### TASK DETAILS
List all lines of the data that include the string "extends".
─── INPUT DATA ───
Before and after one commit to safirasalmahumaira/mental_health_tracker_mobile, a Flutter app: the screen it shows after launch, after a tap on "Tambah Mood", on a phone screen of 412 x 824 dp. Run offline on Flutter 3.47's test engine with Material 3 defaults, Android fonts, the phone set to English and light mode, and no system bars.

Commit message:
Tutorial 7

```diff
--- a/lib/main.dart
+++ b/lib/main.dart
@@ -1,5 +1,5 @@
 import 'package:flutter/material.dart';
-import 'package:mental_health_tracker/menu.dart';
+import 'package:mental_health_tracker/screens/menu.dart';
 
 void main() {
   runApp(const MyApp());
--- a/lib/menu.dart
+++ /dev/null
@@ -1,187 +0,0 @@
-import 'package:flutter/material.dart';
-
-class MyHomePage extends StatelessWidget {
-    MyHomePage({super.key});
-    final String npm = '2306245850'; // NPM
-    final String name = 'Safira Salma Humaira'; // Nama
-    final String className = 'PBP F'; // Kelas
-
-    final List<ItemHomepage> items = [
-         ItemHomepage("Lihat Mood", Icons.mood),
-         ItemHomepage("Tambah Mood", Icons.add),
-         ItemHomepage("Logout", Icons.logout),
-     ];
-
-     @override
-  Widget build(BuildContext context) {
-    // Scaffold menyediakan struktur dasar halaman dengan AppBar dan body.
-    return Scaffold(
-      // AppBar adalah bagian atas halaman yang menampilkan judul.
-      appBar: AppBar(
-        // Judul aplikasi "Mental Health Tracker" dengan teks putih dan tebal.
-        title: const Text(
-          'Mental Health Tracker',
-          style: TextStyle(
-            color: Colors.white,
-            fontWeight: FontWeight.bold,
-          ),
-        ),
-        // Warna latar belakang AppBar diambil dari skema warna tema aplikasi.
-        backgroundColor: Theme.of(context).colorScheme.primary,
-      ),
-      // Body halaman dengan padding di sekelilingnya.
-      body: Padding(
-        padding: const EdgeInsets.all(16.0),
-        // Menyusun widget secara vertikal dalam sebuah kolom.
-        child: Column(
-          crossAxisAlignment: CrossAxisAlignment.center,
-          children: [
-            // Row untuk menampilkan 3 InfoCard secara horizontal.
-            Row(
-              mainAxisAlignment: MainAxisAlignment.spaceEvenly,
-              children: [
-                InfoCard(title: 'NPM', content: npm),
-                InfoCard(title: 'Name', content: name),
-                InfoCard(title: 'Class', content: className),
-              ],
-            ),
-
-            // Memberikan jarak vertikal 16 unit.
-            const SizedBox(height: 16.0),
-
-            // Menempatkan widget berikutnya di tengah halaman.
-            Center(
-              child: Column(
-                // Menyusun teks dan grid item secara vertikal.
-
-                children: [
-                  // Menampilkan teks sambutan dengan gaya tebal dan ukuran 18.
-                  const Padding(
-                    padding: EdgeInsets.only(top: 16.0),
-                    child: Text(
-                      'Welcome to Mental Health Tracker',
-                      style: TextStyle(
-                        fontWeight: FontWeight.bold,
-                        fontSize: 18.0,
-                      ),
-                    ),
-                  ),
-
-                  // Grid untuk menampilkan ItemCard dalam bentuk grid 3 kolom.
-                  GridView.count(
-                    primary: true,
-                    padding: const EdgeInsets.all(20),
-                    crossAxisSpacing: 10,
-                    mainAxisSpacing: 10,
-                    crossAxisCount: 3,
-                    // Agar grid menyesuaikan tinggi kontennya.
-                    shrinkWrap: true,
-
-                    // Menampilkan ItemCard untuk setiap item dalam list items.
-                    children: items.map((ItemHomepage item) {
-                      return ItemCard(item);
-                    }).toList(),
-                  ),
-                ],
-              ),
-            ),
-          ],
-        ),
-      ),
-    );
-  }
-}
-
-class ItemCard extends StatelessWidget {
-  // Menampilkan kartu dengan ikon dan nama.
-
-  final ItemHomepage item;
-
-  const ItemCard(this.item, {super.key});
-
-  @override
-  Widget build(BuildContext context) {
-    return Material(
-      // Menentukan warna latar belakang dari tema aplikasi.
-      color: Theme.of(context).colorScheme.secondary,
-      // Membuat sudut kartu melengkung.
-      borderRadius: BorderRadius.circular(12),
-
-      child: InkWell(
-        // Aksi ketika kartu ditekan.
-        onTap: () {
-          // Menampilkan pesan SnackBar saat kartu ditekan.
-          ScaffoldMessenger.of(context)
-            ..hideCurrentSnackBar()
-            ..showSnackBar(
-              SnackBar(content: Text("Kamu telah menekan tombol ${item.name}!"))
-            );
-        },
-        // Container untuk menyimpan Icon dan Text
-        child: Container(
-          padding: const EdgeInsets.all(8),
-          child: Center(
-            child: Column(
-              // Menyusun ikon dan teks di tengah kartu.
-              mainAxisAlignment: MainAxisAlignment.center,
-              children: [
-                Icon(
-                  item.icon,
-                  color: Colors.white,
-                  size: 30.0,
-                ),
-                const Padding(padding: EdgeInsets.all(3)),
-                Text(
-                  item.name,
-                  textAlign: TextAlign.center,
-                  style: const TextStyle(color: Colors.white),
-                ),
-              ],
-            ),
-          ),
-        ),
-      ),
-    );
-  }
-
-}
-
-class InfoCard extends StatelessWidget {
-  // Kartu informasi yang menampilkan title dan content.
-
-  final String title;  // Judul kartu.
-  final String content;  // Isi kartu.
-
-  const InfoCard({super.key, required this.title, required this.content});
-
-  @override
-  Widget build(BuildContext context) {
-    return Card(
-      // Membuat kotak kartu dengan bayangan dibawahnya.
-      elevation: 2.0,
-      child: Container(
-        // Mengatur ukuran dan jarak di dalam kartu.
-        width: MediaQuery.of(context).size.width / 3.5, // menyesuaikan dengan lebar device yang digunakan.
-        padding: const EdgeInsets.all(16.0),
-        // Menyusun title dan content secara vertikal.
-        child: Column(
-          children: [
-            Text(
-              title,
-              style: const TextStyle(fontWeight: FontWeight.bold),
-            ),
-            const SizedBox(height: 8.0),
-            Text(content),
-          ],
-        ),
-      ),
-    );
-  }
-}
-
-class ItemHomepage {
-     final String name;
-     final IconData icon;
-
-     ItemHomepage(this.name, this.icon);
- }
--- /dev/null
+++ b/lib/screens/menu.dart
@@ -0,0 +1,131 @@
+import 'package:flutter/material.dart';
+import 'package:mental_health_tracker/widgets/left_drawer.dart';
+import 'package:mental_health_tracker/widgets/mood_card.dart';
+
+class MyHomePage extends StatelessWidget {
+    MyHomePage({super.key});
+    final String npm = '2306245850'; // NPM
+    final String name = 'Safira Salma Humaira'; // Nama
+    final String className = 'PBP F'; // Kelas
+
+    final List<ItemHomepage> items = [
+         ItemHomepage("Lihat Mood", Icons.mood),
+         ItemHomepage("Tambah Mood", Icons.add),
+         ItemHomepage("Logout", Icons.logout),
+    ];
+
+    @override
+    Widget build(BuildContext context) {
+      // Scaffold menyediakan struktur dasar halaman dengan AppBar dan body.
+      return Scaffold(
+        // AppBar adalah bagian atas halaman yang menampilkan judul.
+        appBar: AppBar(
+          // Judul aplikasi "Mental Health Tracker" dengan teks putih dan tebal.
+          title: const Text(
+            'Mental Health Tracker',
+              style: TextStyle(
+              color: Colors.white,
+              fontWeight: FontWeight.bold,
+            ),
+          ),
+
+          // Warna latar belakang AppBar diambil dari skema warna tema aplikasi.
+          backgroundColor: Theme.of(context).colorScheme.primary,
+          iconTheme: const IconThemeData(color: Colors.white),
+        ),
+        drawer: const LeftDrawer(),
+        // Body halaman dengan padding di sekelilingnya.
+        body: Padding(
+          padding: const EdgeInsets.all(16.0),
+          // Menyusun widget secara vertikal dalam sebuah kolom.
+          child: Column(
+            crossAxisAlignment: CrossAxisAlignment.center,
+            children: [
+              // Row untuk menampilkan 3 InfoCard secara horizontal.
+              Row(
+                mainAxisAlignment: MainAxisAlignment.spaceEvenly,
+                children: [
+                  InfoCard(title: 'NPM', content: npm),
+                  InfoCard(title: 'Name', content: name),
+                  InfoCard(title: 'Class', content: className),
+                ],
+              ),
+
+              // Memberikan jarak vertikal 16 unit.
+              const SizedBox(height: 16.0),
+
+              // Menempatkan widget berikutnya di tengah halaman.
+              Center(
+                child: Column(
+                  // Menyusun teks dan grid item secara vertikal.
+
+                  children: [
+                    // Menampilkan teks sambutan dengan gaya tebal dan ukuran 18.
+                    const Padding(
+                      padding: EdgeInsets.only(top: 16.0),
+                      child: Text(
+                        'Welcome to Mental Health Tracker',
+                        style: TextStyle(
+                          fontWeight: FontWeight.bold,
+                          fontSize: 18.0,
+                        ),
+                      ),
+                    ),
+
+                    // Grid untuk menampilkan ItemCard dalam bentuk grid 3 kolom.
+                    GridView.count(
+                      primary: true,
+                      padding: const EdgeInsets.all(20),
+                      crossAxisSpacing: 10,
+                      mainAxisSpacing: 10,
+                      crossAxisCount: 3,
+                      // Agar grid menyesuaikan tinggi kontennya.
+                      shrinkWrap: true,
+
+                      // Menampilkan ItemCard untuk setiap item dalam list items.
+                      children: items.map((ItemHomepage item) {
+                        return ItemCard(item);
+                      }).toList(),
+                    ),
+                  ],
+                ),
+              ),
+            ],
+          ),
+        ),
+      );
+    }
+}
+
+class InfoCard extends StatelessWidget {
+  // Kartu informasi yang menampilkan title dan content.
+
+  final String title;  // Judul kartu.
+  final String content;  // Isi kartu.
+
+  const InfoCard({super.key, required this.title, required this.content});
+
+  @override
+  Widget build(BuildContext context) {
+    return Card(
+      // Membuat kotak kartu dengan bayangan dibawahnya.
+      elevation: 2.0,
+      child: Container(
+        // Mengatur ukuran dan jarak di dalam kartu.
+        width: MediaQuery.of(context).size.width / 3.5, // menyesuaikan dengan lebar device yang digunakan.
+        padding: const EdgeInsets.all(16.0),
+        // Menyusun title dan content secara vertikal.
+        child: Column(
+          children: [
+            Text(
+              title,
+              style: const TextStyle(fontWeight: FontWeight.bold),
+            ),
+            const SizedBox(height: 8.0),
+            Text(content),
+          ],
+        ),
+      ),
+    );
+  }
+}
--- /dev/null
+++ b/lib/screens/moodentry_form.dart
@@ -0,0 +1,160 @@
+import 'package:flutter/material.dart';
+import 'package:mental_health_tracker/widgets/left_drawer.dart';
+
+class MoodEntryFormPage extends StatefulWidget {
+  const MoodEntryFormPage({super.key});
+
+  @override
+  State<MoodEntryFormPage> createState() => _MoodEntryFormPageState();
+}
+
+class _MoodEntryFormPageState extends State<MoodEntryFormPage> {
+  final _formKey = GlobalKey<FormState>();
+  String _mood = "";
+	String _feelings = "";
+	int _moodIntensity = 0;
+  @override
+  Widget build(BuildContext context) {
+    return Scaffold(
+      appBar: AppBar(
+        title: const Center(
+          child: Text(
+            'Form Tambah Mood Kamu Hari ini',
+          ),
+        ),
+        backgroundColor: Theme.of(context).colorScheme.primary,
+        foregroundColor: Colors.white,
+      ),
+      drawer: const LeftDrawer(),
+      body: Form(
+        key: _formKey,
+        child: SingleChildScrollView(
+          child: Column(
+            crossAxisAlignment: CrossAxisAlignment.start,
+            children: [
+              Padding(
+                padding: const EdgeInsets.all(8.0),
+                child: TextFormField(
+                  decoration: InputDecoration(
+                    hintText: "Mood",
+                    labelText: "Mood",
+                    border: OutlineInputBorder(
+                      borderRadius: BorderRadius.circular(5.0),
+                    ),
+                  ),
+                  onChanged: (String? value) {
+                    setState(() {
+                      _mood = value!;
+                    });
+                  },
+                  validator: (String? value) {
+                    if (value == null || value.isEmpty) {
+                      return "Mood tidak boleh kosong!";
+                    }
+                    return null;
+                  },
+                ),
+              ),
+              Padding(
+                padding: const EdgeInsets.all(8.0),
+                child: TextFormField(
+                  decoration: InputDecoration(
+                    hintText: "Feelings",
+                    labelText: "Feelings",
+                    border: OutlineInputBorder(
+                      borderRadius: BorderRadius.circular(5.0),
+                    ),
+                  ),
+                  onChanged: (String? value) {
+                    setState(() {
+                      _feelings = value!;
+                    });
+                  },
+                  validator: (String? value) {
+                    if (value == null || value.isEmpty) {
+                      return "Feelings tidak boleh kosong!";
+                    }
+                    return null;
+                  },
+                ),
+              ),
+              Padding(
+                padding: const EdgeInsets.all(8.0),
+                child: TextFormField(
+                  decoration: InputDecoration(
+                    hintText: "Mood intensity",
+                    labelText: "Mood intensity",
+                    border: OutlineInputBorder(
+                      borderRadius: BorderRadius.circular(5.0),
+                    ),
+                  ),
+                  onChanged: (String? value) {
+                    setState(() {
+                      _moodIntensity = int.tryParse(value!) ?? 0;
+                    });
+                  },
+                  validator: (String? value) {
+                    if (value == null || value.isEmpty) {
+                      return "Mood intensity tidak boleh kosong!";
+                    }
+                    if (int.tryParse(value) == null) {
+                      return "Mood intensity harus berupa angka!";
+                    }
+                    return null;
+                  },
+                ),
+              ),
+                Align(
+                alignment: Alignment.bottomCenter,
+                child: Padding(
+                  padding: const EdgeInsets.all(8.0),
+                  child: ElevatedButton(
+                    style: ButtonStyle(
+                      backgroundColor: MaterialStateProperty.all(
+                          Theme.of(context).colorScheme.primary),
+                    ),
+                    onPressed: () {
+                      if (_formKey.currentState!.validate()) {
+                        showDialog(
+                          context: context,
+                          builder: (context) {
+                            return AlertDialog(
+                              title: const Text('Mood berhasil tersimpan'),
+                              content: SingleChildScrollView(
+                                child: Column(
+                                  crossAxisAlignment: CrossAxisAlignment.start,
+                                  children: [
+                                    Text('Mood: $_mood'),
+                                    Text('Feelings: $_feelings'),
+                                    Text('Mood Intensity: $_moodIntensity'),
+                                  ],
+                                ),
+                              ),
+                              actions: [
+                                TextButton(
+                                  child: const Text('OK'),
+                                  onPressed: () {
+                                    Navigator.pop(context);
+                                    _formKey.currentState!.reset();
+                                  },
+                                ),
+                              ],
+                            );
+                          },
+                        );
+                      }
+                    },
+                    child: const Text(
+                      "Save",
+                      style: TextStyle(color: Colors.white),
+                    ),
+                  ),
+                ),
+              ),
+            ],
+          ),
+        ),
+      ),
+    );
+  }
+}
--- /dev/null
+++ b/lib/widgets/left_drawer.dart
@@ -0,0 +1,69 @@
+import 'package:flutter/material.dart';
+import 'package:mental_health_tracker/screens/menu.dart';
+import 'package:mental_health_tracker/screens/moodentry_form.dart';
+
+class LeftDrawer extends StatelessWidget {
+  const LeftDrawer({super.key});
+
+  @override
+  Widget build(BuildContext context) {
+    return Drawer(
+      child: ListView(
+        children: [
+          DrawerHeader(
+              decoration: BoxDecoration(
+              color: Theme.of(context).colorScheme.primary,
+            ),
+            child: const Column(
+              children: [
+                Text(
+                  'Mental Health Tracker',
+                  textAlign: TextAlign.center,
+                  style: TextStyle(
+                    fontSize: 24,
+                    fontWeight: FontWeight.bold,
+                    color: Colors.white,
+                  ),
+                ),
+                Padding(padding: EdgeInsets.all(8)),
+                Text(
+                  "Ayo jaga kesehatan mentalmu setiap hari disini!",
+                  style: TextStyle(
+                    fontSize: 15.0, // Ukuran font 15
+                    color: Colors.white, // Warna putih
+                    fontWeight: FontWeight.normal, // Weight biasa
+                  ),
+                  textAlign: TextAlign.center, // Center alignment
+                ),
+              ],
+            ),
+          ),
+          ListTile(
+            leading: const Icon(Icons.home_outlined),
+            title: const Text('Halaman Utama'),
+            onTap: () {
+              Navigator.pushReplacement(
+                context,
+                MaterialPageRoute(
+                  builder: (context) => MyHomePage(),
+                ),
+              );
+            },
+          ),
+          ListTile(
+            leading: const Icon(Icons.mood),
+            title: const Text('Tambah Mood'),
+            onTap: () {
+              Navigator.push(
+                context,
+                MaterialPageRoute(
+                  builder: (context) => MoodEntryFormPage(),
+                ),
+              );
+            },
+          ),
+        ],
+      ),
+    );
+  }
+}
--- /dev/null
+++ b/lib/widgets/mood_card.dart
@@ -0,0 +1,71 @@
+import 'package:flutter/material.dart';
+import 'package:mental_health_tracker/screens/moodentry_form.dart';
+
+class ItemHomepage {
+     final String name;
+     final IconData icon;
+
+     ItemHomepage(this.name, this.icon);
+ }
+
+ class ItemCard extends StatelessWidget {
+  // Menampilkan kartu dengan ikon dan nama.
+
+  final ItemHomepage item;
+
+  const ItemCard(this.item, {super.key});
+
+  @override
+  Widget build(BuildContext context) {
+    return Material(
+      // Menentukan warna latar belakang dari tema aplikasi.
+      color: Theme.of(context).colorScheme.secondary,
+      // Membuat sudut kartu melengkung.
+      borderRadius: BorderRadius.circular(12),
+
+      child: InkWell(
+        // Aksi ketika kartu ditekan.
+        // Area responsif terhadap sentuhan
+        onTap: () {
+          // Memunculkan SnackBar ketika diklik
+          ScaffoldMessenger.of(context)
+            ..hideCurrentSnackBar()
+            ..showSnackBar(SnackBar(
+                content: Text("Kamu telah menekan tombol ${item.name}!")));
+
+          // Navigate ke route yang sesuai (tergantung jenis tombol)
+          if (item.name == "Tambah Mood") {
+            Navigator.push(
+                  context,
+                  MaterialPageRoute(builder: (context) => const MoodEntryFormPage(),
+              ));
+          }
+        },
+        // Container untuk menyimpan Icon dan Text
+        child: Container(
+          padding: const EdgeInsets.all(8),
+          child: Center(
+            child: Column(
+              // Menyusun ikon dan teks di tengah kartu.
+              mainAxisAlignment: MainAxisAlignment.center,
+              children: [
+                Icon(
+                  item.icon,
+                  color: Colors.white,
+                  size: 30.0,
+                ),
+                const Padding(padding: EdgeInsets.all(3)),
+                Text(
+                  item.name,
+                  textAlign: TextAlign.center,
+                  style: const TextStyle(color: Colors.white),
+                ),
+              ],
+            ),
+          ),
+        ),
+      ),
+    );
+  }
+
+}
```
───
### RESULT OF THIS EXERCISE
-class MyHomePage extends StatelessWidget {
-class ItemCard extends StatelessWidget {
-class InfoCard extends StatelessWidget {
+class MyHomePage extends StatelessWidget {
+class InfoCard extends StatelessWidget {
+class MoodEntryFormPage extends StatefulWidget {
+class _MoodEntryFormPageState extends State<MoodEntryFormPage> {
+class LeftDrawer extends StatelessWidget {
+ class ItemCard extends StatelessWidget {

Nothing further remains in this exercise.